(Content revision data)

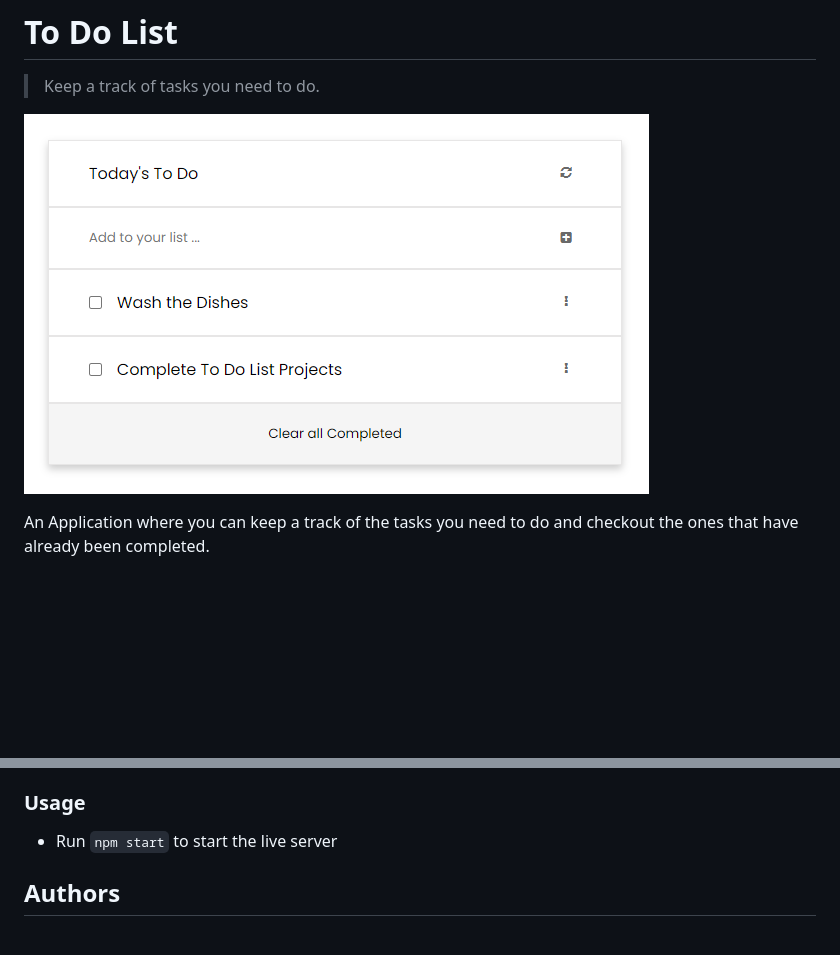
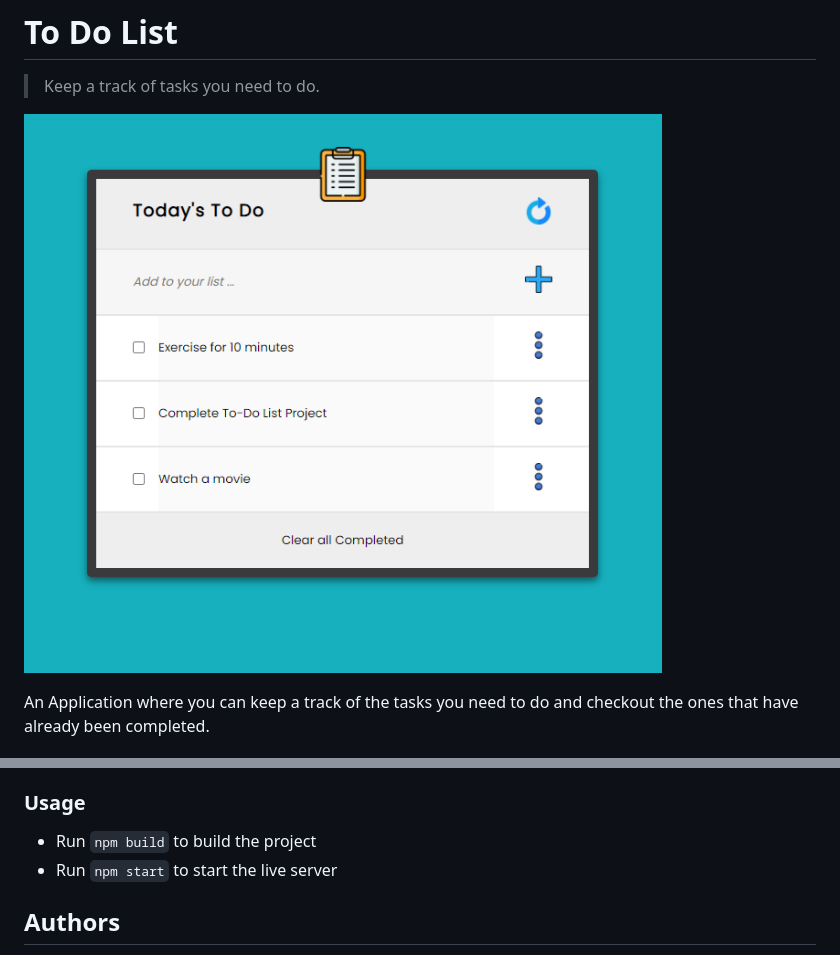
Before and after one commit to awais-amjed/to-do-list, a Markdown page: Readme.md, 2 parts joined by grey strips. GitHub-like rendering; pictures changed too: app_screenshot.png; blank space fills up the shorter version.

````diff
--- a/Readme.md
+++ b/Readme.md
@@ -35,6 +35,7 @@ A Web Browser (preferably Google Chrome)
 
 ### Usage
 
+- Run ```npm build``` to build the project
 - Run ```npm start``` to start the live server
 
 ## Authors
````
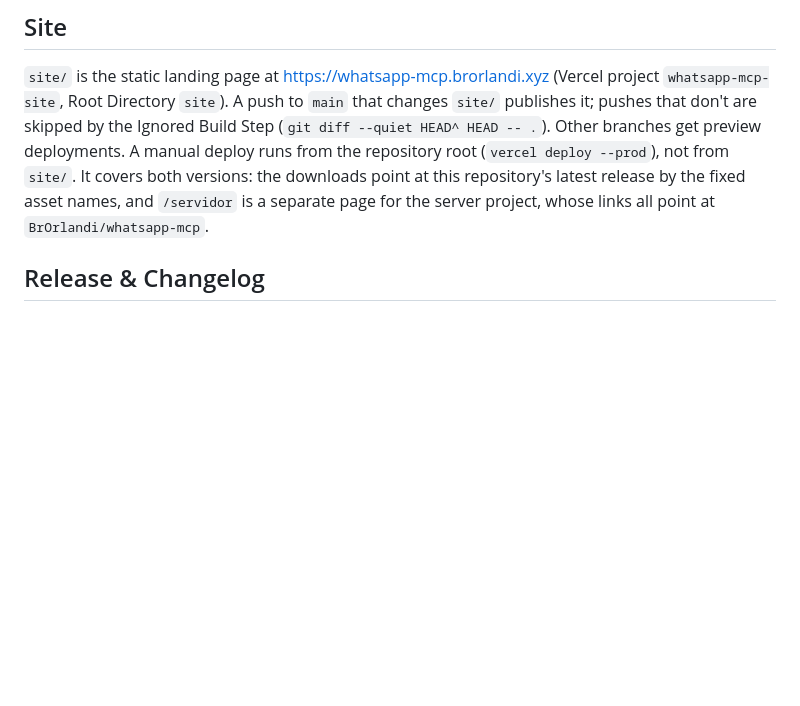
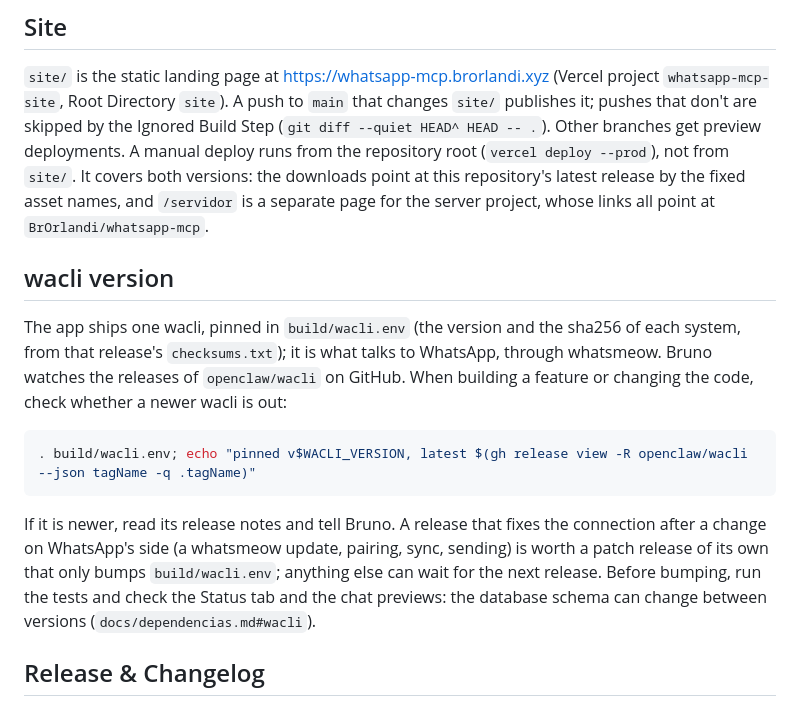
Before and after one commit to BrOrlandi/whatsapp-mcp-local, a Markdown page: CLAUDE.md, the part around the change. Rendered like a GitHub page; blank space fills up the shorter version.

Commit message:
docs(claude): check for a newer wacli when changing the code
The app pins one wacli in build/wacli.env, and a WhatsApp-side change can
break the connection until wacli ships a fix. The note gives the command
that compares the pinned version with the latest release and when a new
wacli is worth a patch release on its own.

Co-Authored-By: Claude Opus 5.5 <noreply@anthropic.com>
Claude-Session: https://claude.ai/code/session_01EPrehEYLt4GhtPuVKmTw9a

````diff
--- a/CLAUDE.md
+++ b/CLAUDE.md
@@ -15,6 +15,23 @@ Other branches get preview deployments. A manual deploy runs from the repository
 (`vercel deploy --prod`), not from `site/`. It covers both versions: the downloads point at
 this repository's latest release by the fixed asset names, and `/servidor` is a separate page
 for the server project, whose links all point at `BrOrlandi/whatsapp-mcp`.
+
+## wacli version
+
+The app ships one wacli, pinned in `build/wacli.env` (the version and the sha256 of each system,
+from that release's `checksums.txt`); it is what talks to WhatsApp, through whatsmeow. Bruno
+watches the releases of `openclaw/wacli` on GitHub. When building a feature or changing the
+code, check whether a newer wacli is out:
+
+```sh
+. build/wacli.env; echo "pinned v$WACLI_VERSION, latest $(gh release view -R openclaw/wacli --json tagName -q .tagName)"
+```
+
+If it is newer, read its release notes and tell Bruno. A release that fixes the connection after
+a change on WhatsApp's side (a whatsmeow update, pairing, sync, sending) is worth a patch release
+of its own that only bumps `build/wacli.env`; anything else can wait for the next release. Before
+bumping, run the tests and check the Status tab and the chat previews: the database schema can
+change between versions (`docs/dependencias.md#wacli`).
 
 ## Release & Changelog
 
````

▸ **What the exercise asks**
Find how many lines of the preceding data contain "fills", and answer with that number only.

▸ **Exercise solution**
2